> **WHAT TO WORK ON**: Every entry must be repeated exactly in the answer.

= = = = = = =

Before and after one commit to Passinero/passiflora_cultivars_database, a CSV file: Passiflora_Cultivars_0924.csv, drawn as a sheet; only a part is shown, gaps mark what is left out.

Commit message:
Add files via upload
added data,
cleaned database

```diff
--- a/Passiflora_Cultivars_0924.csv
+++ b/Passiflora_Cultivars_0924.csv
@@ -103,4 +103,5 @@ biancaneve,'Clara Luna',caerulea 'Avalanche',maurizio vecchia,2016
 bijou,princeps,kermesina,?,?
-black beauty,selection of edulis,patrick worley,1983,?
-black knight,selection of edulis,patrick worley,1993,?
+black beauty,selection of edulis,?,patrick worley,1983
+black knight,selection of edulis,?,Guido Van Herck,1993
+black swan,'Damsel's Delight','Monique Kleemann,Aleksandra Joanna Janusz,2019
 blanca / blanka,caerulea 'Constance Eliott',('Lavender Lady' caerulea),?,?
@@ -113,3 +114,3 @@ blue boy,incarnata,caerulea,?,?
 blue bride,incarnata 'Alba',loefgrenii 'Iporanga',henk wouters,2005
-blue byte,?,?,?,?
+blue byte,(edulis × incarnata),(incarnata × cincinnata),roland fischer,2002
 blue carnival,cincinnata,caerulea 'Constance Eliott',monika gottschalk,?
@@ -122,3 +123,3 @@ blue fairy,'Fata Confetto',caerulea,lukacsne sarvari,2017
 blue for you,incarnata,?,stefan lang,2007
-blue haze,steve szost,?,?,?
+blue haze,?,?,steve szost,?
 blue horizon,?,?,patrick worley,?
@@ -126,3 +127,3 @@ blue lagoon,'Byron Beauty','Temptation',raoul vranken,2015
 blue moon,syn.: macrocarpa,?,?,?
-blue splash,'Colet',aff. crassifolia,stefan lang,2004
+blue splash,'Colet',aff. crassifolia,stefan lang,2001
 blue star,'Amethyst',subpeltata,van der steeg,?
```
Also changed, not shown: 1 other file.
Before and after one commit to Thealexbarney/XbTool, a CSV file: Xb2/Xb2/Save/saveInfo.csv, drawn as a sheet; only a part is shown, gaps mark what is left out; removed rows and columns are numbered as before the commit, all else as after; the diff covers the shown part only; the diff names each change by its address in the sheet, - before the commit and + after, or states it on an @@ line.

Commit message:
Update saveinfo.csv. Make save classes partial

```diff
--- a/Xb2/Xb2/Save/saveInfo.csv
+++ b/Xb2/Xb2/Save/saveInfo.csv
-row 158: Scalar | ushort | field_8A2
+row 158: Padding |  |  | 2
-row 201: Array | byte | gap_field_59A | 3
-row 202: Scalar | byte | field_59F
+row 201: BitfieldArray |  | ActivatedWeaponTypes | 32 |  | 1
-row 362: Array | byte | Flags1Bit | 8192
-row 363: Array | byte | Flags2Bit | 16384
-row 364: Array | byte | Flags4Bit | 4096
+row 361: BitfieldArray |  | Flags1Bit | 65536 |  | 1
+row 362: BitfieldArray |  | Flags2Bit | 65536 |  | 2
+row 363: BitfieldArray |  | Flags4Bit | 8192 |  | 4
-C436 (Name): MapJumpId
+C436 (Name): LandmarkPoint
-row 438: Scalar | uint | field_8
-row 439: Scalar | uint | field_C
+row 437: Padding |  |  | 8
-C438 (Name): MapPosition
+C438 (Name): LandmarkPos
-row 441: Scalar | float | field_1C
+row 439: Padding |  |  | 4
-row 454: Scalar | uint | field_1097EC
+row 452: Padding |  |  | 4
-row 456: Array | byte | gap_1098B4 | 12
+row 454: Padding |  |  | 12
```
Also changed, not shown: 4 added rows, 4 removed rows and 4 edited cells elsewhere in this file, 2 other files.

= = = = = = =

> **WRITTEN ANSWER**:
Before and after one commit to Passinero/passiflora_cultivars_database, a CSV file: Passiflora_Cultivars_0924.csv, drawn as a sheet; only a part is shown, gaps mark what is left out.

Commit message:
Add files via upload
added data,
cleaned database

```diff
--- a/Passiflora_Cultivars_0924.csv
+++ b/Passiflora_Cultivars_0924.csv
@@ -103,4 +103,5 @@ biancaneve,'Clara Luna',caerulea 'Avalanche',maurizio vecchia,2016
 bijou,princeps,kermesina,?,?
-black beauty,selection of edulis,patrick worley,1983,?
-black knight,selection of edulis,patrick worley,1993,?
+black beauty,selection of edulis,?,patrick worley,1983
+black knight,selection of edulis,?,Guido Van Herck,1993
+black swan,'Damsel's Delight','Monique Kleemann,Aleksandra Joanna Janusz,2019
 blanca / blanka,caerulea 'Constance Eliott',('Lavender Lady' caerulea),?,?
@@ -113,3 +114,3 @@ blue boy,incarnata,caerulea,?,?
 blue bride,incarnata 'Alba',loefgrenii 'Iporanga',henk wouters,2005
-blue byte,?,?,?,?
+blue byte,(edulis × incarnata),(incarnata × cincinnata),roland fischer,2002
 blue carnival,cincinnata,caerulea 'Constance Eliott',monika gottschalk,?
@@ -122,3 +123,3 @@ blue fairy,'Fata Confetto',caerulea,lukacsne sarvari,2017
 blue for you,incarnata,?,stefan lang,2007
-blue haze,steve szost,?,?,?
+blue haze,?,?,steve szost,?
 blue horizon,?,?,patrick worley,?
@@ -126,3 +127,3 @@ blue lagoon,'Byron Beauty','Temptation',raoul vranken,2015
 blue moon,syn.: macrocarpa,?,?,?
-blue splash,'Colet',aff. crassifolia,stefan lang,2004
+blue splash,'Colet',aff. crassifolia,stefan lang,2001
 blue star,'Amethyst',subpeltata,van der steeg,?
```
Also changed, not shown: 1 other file.
Before and after one commit to Thealexbarney/XbTool, a CSV file: Xb2/Xb2/Save/saveInfo.csv, drawn as a sheet; only a part is shown, gaps mark what is left out; removed rows and columns are numbered as before the commit, all else as after; the diff covers the shown part only; the diff names each change by its address in the sheet, - before the commit and + after, or states it on an @@ line.

Commit message:
Update saveinfo.csv. Make save classes partial

```diff
--- a/Xb2/Xb2/Save/saveInfo.csv
+++ b/Xb2/Xb2/Save/saveInfo.csv
-row 158: Scalar | ushort | field_8A2
+row 158: Padding |  |  | 2
-row 201: Array | byte | gap_field_59A | 3
-row 202: Scalar | byte | field_59F
+row 201: BitfieldArray |  | ActivatedWeaponTypes | 32 |  | 1
-row 362: Array | byte | Flags1Bit | 8192
-row 363: Array | byte | Flags2Bit | 16384
-row 364: Array | byte | Flags4Bit | 4096
+row 361: BitfieldArray |  | Flags1Bit | 65536 |  | 1
+row 362: BitfieldArray |  | Flags2Bit | 65536 |  | 2
+row 363: BitfieldArray |  | Flags4Bit | 8192 |  | 4
-C436 (Name): MapJumpId
+C436 (Name): LandmarkPoint
-row 438: Scalar | uint | field_8
-row 439: Scalar | uint | field_C
+row 437: Padding |  |  | 8
-C438 (Name): MapPosition
+C438 (Name): LandmarkPos
-row 441: Scalar | float | field_1C
+row 439: Padding |  |  | 4
-row 454: Scalar | uint | field_1097EC
+row 452: Padding |  |  | 4
-row 456: Array | byte | gap_1098B4 | 12
+row 454: Padding |  |  | 12
```
Also changed, not shown: 4 added rows, 4 removed rows and 4 edited cells elsewhere in this file, 2 other files.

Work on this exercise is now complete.